» **HOW TO COMPLETE THIS TASK**:
Whenever a line in the entries includes the word "outputs", copy that line out.

======== DATA RECORDS ========

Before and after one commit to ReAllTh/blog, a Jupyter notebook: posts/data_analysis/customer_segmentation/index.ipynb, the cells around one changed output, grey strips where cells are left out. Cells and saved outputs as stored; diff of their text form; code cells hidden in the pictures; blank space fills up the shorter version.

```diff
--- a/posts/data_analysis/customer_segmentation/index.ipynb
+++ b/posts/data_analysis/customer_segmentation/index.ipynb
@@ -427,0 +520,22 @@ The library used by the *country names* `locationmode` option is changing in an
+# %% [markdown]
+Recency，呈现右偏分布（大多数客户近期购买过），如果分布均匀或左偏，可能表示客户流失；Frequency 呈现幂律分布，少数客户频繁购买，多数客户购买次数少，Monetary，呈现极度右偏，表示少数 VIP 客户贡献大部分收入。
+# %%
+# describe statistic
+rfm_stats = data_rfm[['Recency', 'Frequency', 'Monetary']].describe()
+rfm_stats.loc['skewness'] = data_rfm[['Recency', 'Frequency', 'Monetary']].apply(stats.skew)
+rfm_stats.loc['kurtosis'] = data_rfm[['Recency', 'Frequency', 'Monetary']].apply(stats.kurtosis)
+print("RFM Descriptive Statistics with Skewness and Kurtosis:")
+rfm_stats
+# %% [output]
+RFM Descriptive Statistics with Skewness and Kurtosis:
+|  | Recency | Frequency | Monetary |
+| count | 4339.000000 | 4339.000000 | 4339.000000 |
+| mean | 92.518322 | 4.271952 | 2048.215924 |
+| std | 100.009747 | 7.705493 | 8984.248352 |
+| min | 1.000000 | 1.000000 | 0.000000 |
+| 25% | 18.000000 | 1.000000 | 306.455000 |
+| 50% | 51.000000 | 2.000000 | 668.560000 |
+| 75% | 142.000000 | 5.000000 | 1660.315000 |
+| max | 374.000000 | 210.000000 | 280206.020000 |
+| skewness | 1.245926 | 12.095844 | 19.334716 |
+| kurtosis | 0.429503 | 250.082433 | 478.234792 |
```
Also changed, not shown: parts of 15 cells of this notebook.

========
======== DATA RECORDS ========

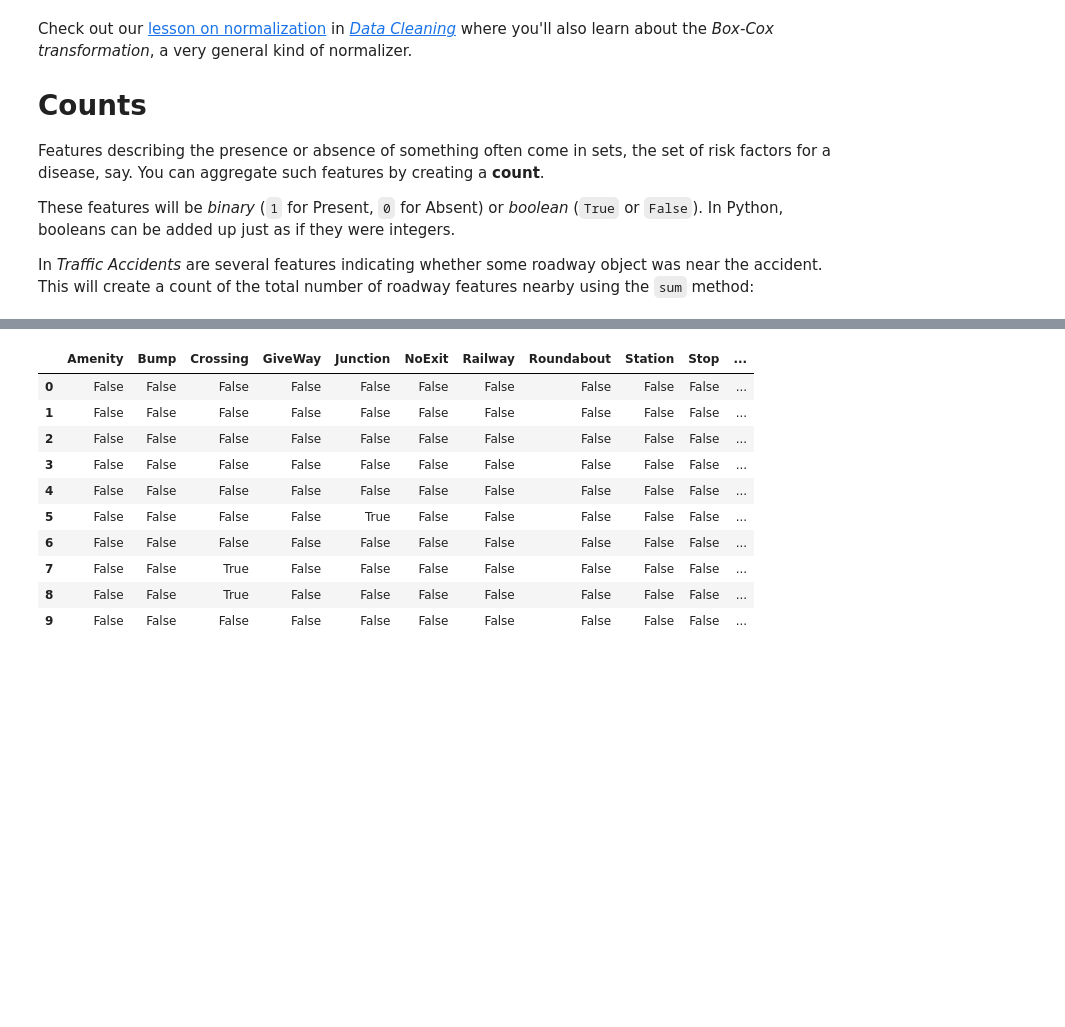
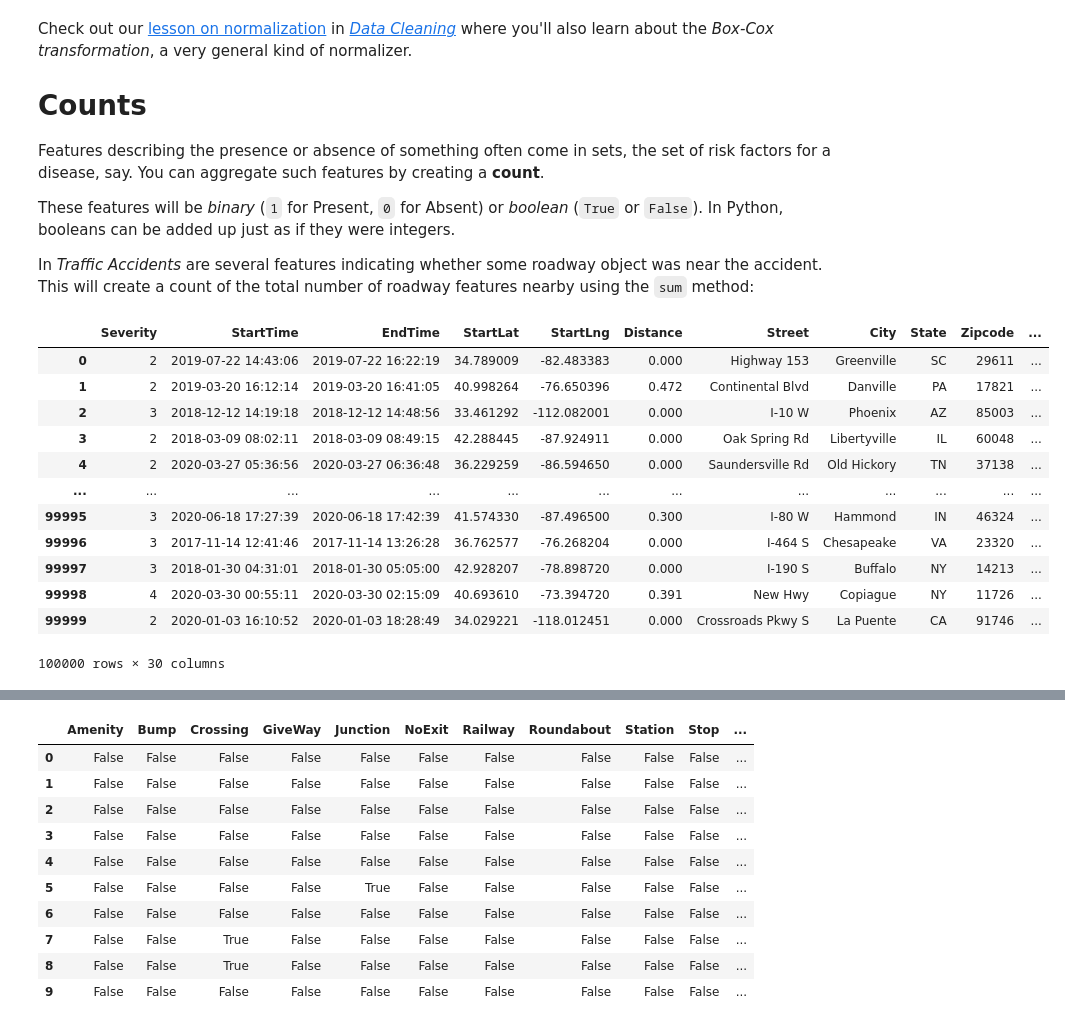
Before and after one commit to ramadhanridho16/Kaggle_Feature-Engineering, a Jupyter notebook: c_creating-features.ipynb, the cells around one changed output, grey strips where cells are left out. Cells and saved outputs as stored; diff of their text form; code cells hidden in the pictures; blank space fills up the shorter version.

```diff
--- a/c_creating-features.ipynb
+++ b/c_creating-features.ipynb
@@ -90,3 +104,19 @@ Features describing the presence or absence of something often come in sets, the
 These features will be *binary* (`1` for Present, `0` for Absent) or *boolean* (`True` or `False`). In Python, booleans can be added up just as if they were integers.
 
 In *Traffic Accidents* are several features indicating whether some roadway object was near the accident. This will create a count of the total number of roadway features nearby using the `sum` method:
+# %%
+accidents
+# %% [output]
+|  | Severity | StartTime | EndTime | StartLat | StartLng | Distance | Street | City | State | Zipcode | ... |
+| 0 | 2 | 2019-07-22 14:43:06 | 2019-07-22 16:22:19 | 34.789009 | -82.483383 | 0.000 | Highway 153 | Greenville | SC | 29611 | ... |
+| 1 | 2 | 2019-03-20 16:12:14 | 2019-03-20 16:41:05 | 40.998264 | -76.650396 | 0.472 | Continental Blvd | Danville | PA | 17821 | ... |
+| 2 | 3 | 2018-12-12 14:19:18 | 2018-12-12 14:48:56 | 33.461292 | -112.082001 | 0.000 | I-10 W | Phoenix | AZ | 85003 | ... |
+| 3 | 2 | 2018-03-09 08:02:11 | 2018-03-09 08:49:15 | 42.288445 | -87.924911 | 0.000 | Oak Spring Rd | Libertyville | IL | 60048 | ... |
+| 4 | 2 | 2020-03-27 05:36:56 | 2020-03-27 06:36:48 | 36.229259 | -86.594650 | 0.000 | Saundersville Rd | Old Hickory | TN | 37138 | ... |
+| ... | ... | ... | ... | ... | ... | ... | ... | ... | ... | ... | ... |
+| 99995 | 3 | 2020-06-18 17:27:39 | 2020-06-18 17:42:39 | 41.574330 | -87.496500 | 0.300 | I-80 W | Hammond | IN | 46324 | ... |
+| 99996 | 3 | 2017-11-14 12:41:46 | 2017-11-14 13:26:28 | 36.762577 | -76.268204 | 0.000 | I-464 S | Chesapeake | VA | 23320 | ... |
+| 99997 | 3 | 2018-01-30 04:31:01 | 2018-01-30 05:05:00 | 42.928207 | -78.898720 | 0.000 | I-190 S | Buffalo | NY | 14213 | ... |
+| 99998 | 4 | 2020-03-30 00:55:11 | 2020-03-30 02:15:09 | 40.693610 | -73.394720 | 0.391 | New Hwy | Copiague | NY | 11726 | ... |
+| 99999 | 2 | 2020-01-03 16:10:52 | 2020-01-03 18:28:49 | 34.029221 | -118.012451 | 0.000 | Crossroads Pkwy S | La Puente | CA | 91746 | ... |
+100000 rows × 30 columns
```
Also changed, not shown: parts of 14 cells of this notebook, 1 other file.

========
======== DATA RECORDS ========

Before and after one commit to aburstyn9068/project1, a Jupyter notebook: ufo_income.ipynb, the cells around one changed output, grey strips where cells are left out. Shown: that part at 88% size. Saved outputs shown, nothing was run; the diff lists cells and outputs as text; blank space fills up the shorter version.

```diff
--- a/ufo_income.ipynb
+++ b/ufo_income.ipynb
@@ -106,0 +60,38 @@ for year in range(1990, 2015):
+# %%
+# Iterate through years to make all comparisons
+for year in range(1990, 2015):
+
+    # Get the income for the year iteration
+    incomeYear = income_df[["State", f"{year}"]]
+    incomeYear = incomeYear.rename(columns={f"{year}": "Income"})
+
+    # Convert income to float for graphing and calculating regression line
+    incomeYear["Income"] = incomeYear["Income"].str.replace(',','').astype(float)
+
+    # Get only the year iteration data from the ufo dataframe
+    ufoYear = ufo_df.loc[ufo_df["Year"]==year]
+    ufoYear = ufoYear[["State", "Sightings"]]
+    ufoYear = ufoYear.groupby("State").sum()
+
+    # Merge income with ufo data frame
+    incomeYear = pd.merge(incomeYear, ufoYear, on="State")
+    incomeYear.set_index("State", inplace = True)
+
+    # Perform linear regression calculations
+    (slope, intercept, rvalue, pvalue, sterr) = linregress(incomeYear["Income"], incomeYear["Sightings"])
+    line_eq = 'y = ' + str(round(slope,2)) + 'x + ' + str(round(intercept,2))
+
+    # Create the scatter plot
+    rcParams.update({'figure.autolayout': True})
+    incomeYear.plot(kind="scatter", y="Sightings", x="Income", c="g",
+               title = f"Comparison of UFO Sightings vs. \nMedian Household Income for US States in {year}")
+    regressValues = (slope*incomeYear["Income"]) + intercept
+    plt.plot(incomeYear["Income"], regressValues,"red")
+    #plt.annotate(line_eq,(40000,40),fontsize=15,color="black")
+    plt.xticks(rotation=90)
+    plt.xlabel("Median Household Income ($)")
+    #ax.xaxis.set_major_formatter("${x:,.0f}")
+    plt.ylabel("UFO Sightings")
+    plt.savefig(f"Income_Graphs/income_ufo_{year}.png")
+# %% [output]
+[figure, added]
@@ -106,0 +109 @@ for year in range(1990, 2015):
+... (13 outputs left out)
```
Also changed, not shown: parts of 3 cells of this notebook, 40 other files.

========

» **EXERCISE RESULT**:
Before and after one commit to ReAllTh/blog, a Jupyter notebook: posts/data_analysis/customer_segmentation/index.ipynb, the cells around one changed output, grey strips where cells are left out. Cells and saved outputs as stored; diff of their text form; code cells hidden in the pictures; blank space fills up the shorter version.
Before and after one commit to ramadhanridho16/Kaggle_Feature-Engineering, a Jupyter notebook: c_creating-features.ipynb, the cells around one changed output, grey strips where cells are left out. Cells and saved outputs as stored; diff of their text form; code cells hidden in the pictures; blank space fills up the shorter version.
Before and after one commit to aburstyn9068/project1, a Jupyter notebook: ufo_income.ipynb, the cells around one changed output, grey strips where cells are left out. Shown: that part at 88% size. Saved outputs shown, nothing was run; the diff lists cells and outputs as text; blank space fills up the shorter version.
+... (13 outputs left out)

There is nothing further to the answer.